2015The English discourse particle oh in Spanish translations: Evidence from a parallel corpus. Procedia. Social and Behavioral Sciences 173: 337–342. DOI logoGoogle Scholar
Real Academia Española
n.d.). Diccionario de la lengua española, 23th ed. http://​dle​.rae​.es (accessed 13 March 2021).
Schachter, Paul & Shopen, Timothy
2007Parts-of-speech systems. In Language Typology and Syntactic Description, Vol. 1, Timothy Shopen (ed), 1–60. Cambridge: CUP. DOI logoGoogle Scholar
Schiffrin, Deborah
1987Discourse Markers. Cambridge: CUP. DOI logoGoogle Scholar
Svartvik, Jan
(ed) 1990The London Corpus of Spoken English: Description and Research. Lund: Lund University Press.Google Scholar
Traugott, Elizabeth Closs
2020The development of “digressive” discourse-topic shift markers in English. Journal of Pragmatics 156: 121–135. DOI logoGoogle Scholar
Trester, Anna Marie
2009Discourse marker ‘oh’ as a means for realizing the identity potential of constructed dialogue in interaction. Journal of Sociolinguistics 13(2): 147–168. DOI logoGoogle Scholar
Wilkins, David P.
1992Interjections as deictics. Journal of Pragmatics 18: 119–158. DOI logoGoogle Scholar
Yngve, Victor
1970On getting a word in edgewise. In Papers from the Sixth Regional Meeting of Chicago Linguistic Society. Chicago IL: CLS.Google Scholar
Zamora, Pablo & Alessandro, Arianna
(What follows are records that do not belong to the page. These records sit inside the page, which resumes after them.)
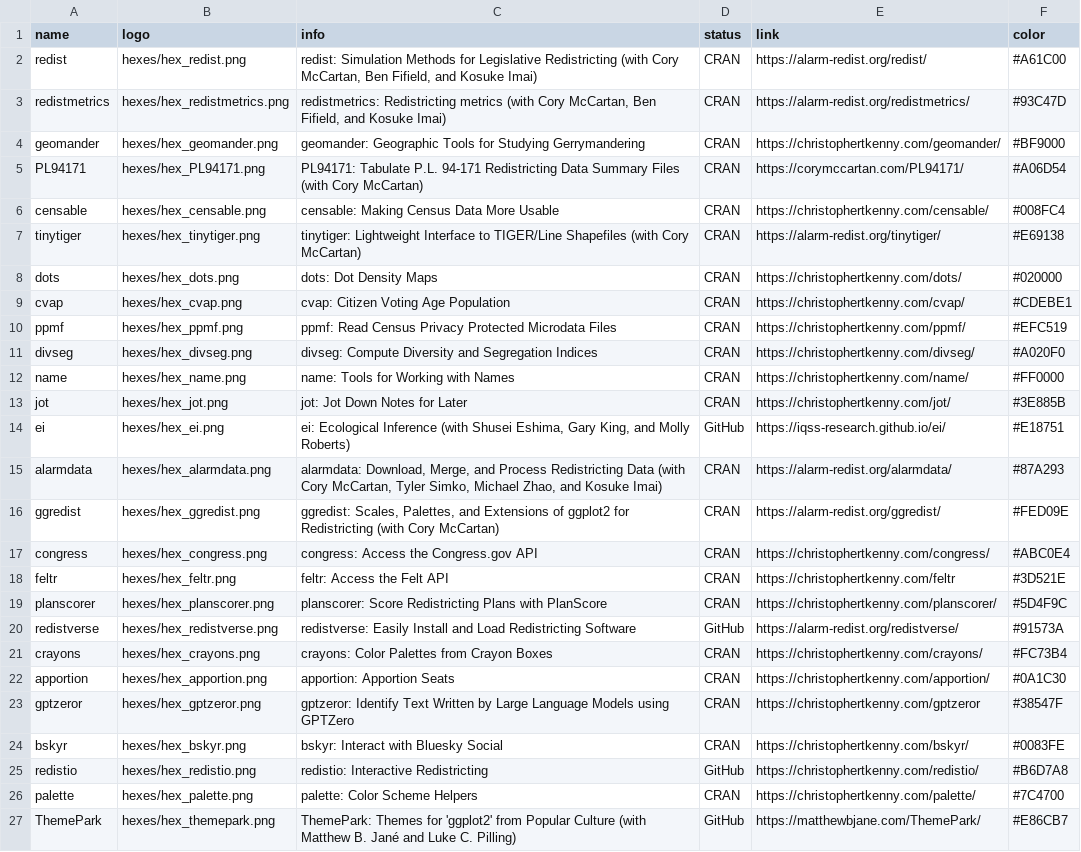
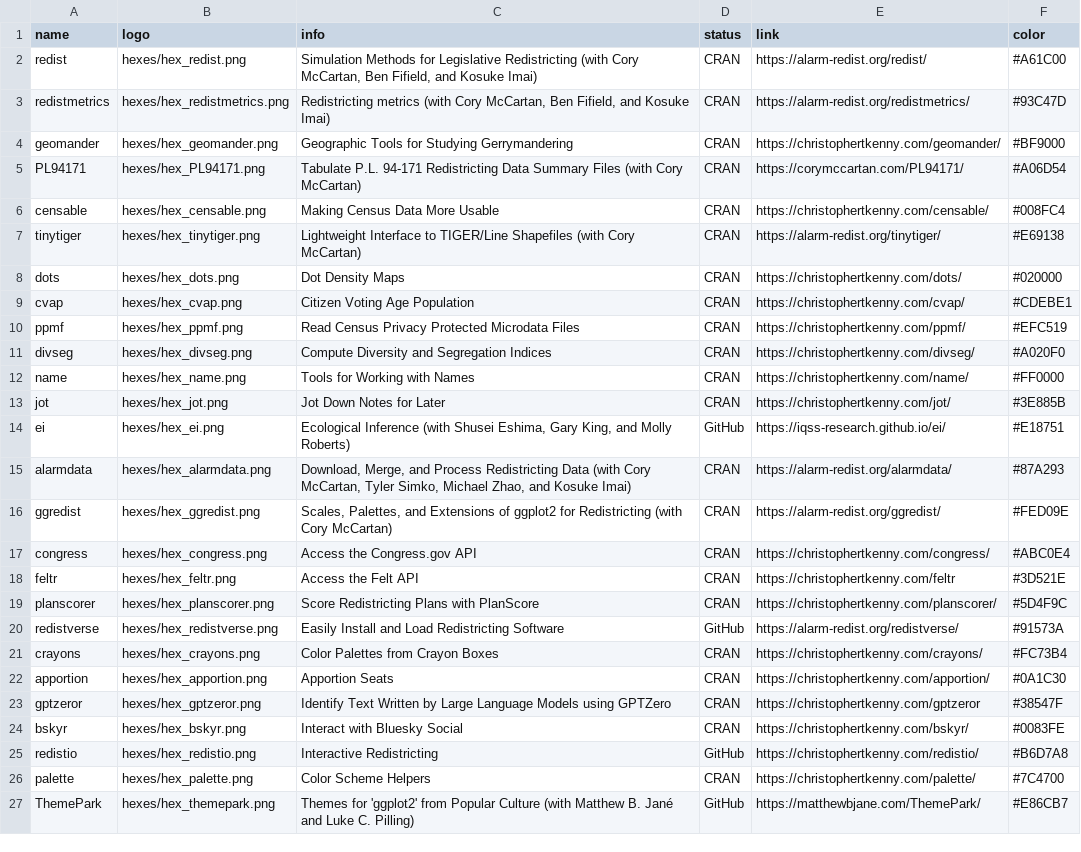
Before and after one commit to christopherkenny/christopherkenny.github.io, a CSV file: pkgs.csv, drawn as a sheet; the diff names each change by its address in the sheet, - before the commit and + after, or states it on an @@ line.

```diff
--- a/pkgs.csv
+++ b/pkgs.csv
-C2 (info): redist: Simulation Methods…
+C2 (info): Simulation Methods…
-C3 (info): redistmetrics: Redistricting metrics…
+C3 (info): Redistricting metrics…
-C4 (info): geomander: Geographic Tools…
+C4 (info): Geographic Tools…
-C5 (info): PL94171: Tabulate P.L.…
+C5 (info): Tabulate P.L.…
-C6 (info): censable: Making Census Data More Usable
+C6 (info): Making Census Data More Usable
-C7 (info): tinytiger: Lightweight Interface…
+C7 (info): Lightweight Interface…
-C8 (info): dots: Dot Density Maps
+C8 (info): Dot Density Maps
-C9 (info): cvap: Citizen Voting Age Population
+C9 (info): Citizen Voting Age Population
-C10 (info): ppmf: Read Census…
+C10 (info): Read Census…
-C11 (info): divseg: Compute Diversity and Segregation Indices
+C11 (info): Compute Diversity and Segregation Indices
-C12 (info): name: Tools for Working with Names
+C12 (info): Tools for Working with Names
-C13 (info): jot: Jot Down Notes for Later
+C13 (info): Jot Down Notes for Later
-C14 (info): ei: Ecological Inference…
+C14 (info): Ecological Inference…
-C15 (info): alarmdata: Download, Merge,…
+C15 (info): Download, Merge,…
-C16 (info): ggredist: Scales, Palettes,…
+C16 (info): Scales, Palettes,…
-C17 (info): congress: Access the Congress.gov API
+C17 (info): Access the Congress.gov API
-C18 (info): feltr: Access the Felt API
+C18 (info): Access the Felt API
-C19 (info): planscorer: Score Redistricting…
+C19 (info): Score Redistricting…
-C20 (info): redistverse: Easily Install…
+C20 (info): Easily Install…
-C21 (info): crayons: Color Palettes from Crayon Boxes
+C21 (info): Color Palettes from Crayon Boxes
-C22 (info): apportion: Apportion Seats
+C22 (info): Apportion Seats
-C23 (info): gptzeror: Identify Text…
+C23 (info): Identify Text…
-C24 (info): bskyr: Interact with Bluesky Social
+C24 (info): Interact with Bluesky Social
-C25 (info): redistio: Interactive Redistricting
+C25 (info): Interactive Redistricting
-C26 (info): palette: Color Scheme Helpers
+C26 (info): Color Scheme Helpers
-C27 (info): ThemePark: Themes for…
+C27 (info): Themes for…
```
Also changed, not shown: 22 other files.
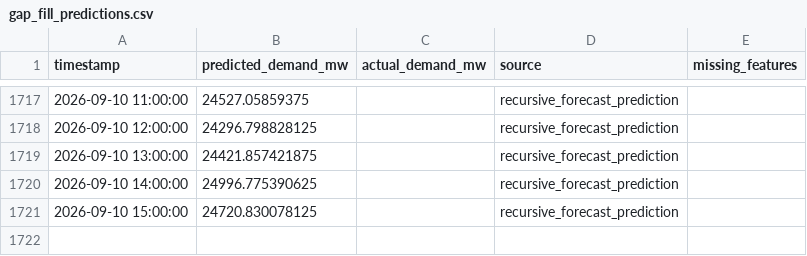
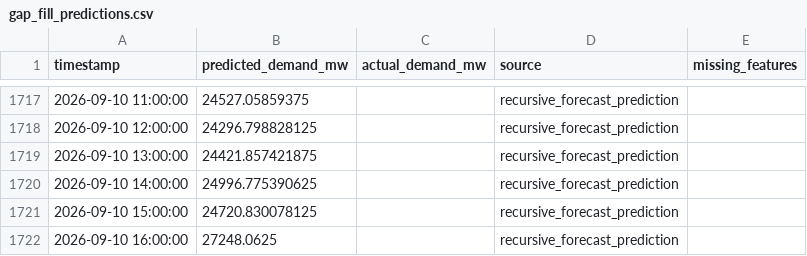
Before and after one commit to Thilokya03/Smart-Grid-Forecaster-Predictive-Modeling-of-Hourly-National-Grid-Power-Load-, a CSV file: artifacts/fast_predictions/gap_fill_predictions.csv, drawn as a sheet; only a part is shown, gaps mark what is left out.

```diff
--- a/artifacts/fast_predictions/gap_fill_predictions.csv
+++ b/artifacts/fast_predictions/gap_fill_predictions.csv
@@ -1721 +1721,2 @@ timestamp,predicted_demand_mw,actual_demand_mw,source,missing_features
 2026-09-10 15:00:00,24720.830078125,,recursive_forecast_prediction,
+2026-09-10 16:00:00,27248.0625,,recursive_forecast_prediction,
```
Also changed, not shown: artifacts/fast_predictions/current_forecast.csv, artifacts/fast_predictions/detailed_weighted_24h_forecast.csv, 10 other files.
2016Frequency of use and functions of Italian and Spanish interjections in film language and their impact on their Spanish dubbing. Translating Orality 3(7) [MonTI Special Issue 3trans]: 1–30.Google Scholar